This brilliant study gives us the new information that when your liver is damaged, your gut and kidneys can also make sugar from fat and protein. Furthermore, the liver has to break down fats or it will fill with fat which damages your liver and you can die from a fatty liver. In this study, blocking the liver from making new sugar caused it to fill up with fat. Excess fat in the liver was the cause of the high blood sugar and resultant diabetes. When your liver gets too full of fat, the liver dies, which can kill you.

How a Fatty liver Causes Most Cases of Diabetes
When blood sugar rises too high, the sugar is funneled to the liver which converts most of the excess sugar to a type of fat called triglycerides. Some of the fat is converted to energy, some passes back into the bloodstream and a large amount ends up stored in the liver to cause a fatty liver.

Your liver is supposed to protect you from developing high blood sugar levels. When blood sugar levels rise too high, the pancreas releases insulin which lowers high blood sugar levels by driving sugar from the bloodstream into the liver.
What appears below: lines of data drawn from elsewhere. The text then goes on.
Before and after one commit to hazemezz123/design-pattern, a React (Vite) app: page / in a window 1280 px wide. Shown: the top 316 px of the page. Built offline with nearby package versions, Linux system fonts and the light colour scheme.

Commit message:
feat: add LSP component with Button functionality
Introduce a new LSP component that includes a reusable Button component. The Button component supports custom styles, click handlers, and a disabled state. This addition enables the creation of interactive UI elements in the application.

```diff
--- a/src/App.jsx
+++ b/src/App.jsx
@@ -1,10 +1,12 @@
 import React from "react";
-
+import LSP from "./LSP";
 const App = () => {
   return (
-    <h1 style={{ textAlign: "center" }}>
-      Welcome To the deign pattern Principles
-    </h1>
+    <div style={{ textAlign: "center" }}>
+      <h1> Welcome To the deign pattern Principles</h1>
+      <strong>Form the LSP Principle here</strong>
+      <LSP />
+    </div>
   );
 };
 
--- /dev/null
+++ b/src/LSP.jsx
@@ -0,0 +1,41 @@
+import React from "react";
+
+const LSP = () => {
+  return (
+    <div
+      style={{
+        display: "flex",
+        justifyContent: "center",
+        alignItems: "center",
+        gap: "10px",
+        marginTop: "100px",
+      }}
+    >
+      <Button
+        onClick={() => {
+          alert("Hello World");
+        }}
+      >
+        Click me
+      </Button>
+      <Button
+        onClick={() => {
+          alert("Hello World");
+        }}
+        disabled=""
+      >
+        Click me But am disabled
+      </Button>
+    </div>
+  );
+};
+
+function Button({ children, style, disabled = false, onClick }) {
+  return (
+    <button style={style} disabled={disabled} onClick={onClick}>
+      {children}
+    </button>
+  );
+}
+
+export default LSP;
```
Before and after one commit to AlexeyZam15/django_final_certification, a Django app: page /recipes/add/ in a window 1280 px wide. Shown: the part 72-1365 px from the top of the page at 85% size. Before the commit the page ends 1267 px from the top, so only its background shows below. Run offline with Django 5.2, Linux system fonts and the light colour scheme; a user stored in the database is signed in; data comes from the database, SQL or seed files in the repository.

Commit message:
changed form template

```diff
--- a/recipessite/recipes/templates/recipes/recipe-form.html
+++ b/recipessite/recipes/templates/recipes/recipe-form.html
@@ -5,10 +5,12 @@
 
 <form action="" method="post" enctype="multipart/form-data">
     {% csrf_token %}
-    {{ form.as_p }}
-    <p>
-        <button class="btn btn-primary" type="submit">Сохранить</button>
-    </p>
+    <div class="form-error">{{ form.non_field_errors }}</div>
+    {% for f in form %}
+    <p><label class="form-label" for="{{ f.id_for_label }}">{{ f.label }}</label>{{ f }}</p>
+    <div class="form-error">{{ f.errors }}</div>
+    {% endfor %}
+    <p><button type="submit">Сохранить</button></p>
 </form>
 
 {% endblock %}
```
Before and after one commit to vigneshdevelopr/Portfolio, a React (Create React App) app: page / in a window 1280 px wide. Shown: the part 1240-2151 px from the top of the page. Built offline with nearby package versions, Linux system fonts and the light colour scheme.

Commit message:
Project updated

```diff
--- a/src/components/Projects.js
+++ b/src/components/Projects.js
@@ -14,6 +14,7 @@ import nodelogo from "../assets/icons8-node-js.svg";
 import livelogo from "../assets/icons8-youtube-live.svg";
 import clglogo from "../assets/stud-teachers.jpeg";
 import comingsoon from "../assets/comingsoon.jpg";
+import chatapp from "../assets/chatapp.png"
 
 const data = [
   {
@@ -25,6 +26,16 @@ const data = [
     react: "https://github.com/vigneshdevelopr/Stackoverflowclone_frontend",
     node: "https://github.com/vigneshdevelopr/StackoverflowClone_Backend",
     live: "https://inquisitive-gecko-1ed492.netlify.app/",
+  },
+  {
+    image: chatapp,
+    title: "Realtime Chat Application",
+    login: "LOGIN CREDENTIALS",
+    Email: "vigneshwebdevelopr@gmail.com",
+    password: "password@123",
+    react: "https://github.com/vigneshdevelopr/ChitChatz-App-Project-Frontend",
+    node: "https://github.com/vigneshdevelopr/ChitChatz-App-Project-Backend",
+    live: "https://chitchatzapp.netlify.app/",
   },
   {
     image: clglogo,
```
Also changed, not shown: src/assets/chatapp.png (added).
However, if the liver is full of fat, it does not accept the sugar from the bloodstream and blood sugar levels remain high to cause diabetes and cell damage.

Details of this Study
Your cells burn mostly sugar and fat for energy. Diabetics have difficulty getting sugar into cells, so they are forced to use more fat for energy. An enzyme called Carnitine Pamitoyl Transferase 2 (CPT2) helps diabetics move fat into the mitochondria inside cells so they can get more energy from fat to replace the loss of energy from less sugar entering cells. Indeed CPT2 is elevated in the cells of diabetics.

In this study, mice lacking CPT2 were fed a high-fat, low carbohydrate diet similar to the commercial Atkins diet. They ate butter at every meal. In spite of eating a massive amount of fat, they could not get enough fat to meet all their energy needs. They used up all of the available fat in their bodies, except in their livers. They died with big bellies and livers full of fat, but emaciated and with empty fat cells throughout the rest of their bodies. With the exception of the liver, all the other cells in the body used up their fat and sent it in the bloodstream to the liver. The liver took up all the fat, but it couldn't use the fat for energy, so it accumulated large amounts of fat inside the liver cells which caused the liver to die, so the mice also died.

What this Study Can Mean for You
Like the mice, when you get excess fat in your liver, you develop high blood sugar levels and then diabetes. As more and more fat accumulates in your liver, your liver dies and so do you. Forty percent of all North Americans are diabetic or will become diabetic, and it is largely a disease caused by a faulty lifestyle. Drugs may help to control diabetes, but no drugs available today can cure diabetes; it can be cured only by lifestyle changes. A diabetic who loses weight gets some fat out of the fat cells throughout the body, including the liver. Those who clear their liver of excess fat with a small amount of weight loss may become non-diabetic. However, many diabetics, particularly those who have had diabetes for several years, must lose large amounts of body fat before they clear fat from their liver. These people will not be cured until they lose a lot of weight and become thin to get enough of the fat out of their liver to become non-diabetic. Please re-read my recent reports on Who Gets High Blood Sugar after Meals? and How Exercise Prevents and Treats Diabetes

If you are overweight or are already pre-diabetic or Type II diabetic (non-insulin dependent), check with your doctor to see if you may benefit from Intermittent Fasting to help you lose weight permanently. 

Checked 7/12/17